## The records

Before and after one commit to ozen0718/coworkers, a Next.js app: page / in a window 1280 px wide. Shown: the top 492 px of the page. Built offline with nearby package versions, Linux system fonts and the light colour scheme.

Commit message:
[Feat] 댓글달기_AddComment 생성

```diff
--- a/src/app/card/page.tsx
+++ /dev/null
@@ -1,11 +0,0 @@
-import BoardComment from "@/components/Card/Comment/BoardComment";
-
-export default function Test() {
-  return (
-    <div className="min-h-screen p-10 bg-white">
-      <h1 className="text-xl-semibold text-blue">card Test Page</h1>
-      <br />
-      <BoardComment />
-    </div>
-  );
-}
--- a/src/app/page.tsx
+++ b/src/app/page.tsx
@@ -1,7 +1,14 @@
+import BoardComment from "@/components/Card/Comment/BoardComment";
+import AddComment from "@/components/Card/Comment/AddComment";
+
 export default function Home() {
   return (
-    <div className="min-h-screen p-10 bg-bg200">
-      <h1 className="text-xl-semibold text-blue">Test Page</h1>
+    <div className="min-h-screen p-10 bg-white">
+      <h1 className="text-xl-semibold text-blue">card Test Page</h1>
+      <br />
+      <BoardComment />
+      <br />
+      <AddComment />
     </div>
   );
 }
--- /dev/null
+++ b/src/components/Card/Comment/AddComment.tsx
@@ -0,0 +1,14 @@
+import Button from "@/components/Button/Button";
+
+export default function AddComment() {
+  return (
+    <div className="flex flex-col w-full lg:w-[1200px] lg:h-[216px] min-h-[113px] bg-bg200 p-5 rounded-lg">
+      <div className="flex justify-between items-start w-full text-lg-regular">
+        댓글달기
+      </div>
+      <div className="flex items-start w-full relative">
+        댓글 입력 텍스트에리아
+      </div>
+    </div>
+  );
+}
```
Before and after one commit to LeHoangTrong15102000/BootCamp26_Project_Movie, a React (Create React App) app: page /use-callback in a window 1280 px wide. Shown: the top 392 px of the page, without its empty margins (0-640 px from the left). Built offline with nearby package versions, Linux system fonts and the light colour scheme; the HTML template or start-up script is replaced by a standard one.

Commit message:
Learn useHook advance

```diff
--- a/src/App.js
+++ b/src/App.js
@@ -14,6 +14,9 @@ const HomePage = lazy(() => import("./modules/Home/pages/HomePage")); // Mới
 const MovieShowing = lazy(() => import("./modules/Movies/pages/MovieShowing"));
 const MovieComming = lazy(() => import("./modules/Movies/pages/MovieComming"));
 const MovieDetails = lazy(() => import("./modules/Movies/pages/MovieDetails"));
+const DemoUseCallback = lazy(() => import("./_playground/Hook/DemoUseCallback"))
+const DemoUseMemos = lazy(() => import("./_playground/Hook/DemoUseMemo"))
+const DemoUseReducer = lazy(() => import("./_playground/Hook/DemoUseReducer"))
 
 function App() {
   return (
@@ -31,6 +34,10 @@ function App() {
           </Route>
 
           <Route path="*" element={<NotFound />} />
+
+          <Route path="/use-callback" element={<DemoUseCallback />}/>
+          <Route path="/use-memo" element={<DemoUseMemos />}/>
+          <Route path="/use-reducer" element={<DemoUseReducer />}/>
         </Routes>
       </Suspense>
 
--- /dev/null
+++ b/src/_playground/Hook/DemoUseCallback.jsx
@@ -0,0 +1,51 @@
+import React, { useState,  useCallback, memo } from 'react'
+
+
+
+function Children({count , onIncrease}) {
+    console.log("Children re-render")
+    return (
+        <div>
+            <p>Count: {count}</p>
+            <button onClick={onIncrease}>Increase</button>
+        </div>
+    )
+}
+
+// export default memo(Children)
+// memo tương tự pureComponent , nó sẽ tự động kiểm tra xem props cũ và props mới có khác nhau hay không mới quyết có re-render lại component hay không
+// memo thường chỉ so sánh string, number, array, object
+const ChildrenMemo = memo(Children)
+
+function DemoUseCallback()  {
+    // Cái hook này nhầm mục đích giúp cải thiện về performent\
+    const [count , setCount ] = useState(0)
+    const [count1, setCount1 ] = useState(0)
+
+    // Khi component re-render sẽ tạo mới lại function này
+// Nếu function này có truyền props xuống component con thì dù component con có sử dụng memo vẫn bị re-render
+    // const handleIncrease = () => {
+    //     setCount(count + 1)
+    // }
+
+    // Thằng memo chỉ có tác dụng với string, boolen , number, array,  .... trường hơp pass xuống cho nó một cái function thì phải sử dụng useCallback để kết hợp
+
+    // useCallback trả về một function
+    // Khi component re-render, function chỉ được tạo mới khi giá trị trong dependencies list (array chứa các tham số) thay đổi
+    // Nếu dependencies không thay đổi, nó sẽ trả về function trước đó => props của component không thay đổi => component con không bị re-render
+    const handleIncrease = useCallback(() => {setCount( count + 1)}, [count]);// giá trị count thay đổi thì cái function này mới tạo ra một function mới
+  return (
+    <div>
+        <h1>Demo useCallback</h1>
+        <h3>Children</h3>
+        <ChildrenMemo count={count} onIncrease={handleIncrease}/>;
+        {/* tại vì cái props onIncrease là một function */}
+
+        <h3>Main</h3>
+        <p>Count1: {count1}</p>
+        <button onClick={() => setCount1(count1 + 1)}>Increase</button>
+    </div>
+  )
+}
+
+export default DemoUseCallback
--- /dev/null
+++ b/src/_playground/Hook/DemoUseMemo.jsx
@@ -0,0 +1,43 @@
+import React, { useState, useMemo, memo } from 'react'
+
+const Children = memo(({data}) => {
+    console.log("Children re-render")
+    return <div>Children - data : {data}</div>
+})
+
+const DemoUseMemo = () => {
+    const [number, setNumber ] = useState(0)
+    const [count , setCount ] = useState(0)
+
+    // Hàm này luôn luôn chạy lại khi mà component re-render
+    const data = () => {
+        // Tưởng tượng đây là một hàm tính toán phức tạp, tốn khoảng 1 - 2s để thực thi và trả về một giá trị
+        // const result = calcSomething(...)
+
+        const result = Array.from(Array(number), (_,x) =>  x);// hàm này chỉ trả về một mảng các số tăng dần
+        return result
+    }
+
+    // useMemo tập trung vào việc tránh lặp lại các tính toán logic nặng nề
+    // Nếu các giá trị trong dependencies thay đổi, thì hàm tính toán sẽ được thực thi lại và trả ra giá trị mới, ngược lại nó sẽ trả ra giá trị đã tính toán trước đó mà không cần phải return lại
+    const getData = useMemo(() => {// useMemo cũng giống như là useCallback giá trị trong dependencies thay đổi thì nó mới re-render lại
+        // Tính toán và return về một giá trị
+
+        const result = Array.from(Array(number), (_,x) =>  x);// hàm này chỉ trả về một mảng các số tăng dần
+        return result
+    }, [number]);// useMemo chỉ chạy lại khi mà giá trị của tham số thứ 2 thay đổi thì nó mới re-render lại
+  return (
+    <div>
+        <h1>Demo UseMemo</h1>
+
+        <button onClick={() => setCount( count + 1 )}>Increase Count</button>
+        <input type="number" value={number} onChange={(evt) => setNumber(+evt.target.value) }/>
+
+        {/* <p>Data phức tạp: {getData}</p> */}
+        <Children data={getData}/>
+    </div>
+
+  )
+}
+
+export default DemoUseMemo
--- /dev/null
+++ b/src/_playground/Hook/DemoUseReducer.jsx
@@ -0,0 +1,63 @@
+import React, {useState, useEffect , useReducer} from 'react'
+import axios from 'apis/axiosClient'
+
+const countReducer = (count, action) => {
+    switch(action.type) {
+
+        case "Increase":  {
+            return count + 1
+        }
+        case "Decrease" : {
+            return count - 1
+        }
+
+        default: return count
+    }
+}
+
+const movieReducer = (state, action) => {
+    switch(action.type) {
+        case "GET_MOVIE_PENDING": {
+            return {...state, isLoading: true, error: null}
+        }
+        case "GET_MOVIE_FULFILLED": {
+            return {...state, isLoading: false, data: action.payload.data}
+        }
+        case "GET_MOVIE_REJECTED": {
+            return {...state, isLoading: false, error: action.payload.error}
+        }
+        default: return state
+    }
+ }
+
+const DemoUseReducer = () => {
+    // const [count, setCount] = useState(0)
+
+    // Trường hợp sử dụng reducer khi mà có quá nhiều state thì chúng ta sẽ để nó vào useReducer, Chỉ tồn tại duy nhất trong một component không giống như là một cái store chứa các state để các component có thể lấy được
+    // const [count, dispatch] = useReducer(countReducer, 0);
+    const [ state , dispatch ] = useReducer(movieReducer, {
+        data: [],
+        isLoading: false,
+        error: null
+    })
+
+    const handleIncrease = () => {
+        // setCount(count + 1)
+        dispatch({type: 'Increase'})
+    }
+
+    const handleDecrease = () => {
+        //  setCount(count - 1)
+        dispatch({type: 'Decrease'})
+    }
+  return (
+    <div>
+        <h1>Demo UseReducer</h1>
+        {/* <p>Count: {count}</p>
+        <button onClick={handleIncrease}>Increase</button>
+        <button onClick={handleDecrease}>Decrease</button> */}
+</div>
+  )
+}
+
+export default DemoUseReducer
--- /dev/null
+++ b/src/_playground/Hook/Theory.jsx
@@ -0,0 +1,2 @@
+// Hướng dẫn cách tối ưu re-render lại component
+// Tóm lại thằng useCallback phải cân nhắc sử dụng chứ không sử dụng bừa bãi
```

## Exercise objective
For this listing, copy out every line that includes the word "DemoUseMemos".

## Worked solution
+const DemoUseMemos = lazy(() => import("./_playground/Hook/DemoUseMemo"))
+          <Route path="/use-memo" element={<DemoUseMemos />}/>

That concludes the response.